TASK STATEMENT:
Look through the data below for the line with "Before and after one commit to jepegit/cellpy, an" and the line with "Also changed, not shown: 4", then output those two and all lines in between, exactly as written.

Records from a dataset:
"""

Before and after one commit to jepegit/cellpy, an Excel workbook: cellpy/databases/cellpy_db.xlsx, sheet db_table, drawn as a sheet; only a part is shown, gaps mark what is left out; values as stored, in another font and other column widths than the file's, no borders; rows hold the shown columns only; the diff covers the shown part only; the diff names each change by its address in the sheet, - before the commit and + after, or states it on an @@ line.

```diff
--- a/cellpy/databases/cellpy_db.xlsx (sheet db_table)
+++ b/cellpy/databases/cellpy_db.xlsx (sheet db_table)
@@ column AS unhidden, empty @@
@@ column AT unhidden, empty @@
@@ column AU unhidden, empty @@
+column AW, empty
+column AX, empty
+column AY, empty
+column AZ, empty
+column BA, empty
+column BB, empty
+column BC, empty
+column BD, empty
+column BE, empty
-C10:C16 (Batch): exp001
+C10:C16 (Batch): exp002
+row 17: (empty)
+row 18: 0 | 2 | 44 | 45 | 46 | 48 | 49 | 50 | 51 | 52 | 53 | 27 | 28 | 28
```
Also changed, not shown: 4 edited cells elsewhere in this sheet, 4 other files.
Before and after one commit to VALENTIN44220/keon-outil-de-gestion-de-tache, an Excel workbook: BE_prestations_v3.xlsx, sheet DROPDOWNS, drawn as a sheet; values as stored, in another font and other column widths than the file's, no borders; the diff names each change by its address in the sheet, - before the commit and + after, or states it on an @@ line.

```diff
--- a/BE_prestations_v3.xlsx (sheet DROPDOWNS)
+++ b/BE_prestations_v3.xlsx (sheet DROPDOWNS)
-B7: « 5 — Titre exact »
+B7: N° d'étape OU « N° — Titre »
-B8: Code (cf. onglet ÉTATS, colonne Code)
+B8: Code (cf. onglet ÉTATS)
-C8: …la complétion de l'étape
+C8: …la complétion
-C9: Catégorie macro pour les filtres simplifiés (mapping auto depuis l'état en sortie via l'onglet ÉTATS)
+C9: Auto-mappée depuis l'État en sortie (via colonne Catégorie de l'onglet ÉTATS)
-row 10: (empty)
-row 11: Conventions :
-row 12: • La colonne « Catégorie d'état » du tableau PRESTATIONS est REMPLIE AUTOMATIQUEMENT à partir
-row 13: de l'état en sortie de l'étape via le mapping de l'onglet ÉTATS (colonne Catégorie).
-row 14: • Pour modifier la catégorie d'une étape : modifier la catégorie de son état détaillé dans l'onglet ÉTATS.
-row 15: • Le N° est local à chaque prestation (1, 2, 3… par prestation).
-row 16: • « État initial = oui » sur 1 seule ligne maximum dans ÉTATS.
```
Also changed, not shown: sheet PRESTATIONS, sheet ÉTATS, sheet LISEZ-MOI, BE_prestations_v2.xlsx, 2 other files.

"""
"""

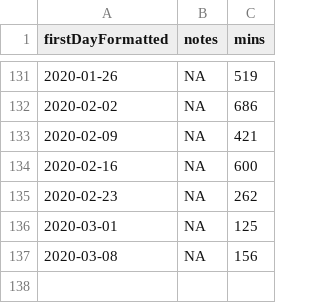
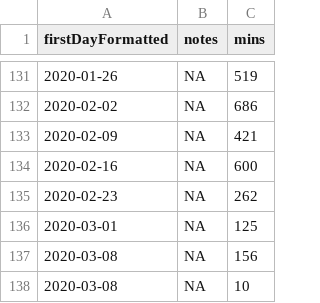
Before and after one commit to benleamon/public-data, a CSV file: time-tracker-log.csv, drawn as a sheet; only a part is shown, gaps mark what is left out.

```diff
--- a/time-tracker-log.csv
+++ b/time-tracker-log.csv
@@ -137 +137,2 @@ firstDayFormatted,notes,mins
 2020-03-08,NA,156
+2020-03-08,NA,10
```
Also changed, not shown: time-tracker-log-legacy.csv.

"""

SOLUTION TO THIS PROBLEM:
Before and after one commit to jepegit/cellpy, an Excel workbook: cellpy/databases/cellpy_db.xlsx, sheet db_table, drawn as a sheet; only a part is shown, gaps mark what is left out; values as stored, in another font and other column widths than the file's, no borders; rows hold the shown columns only; the diff covers the shown part only; the diff names each change by its address in the sheet, - before the commit and + after, or states it on an @@ line.

```diff
--- a/cellpy/databases/cellpy_db.xlsx (sheet db_table)
+++ b/cellpy/databases/cellpy_db.xlsx (sheet db_table)
@@ column AS unhidden, empty @@
@@ column AT unhidden, empty @@
@@ column AU unhidden, empty @@
+column AW, empty
+column AX, empty
+column AY, empty
+column AZ, empty
+column BA, empty
+column BB, empty
+column BC, empty
+column BD, empty
+column BE, empty
-C10:C16 (Batch): exp001
+C10:C16 (Batch): exp002
+row 17: (empty)
+row 18: 0 | 2 | 44 | 45 | 46 | 48 | 49 | 50 | 51 | 52 | 53 | 27 | 28 | 28
```
Also changed, not shown: 4 edited cells elsewhere in this sheet, 4 other files.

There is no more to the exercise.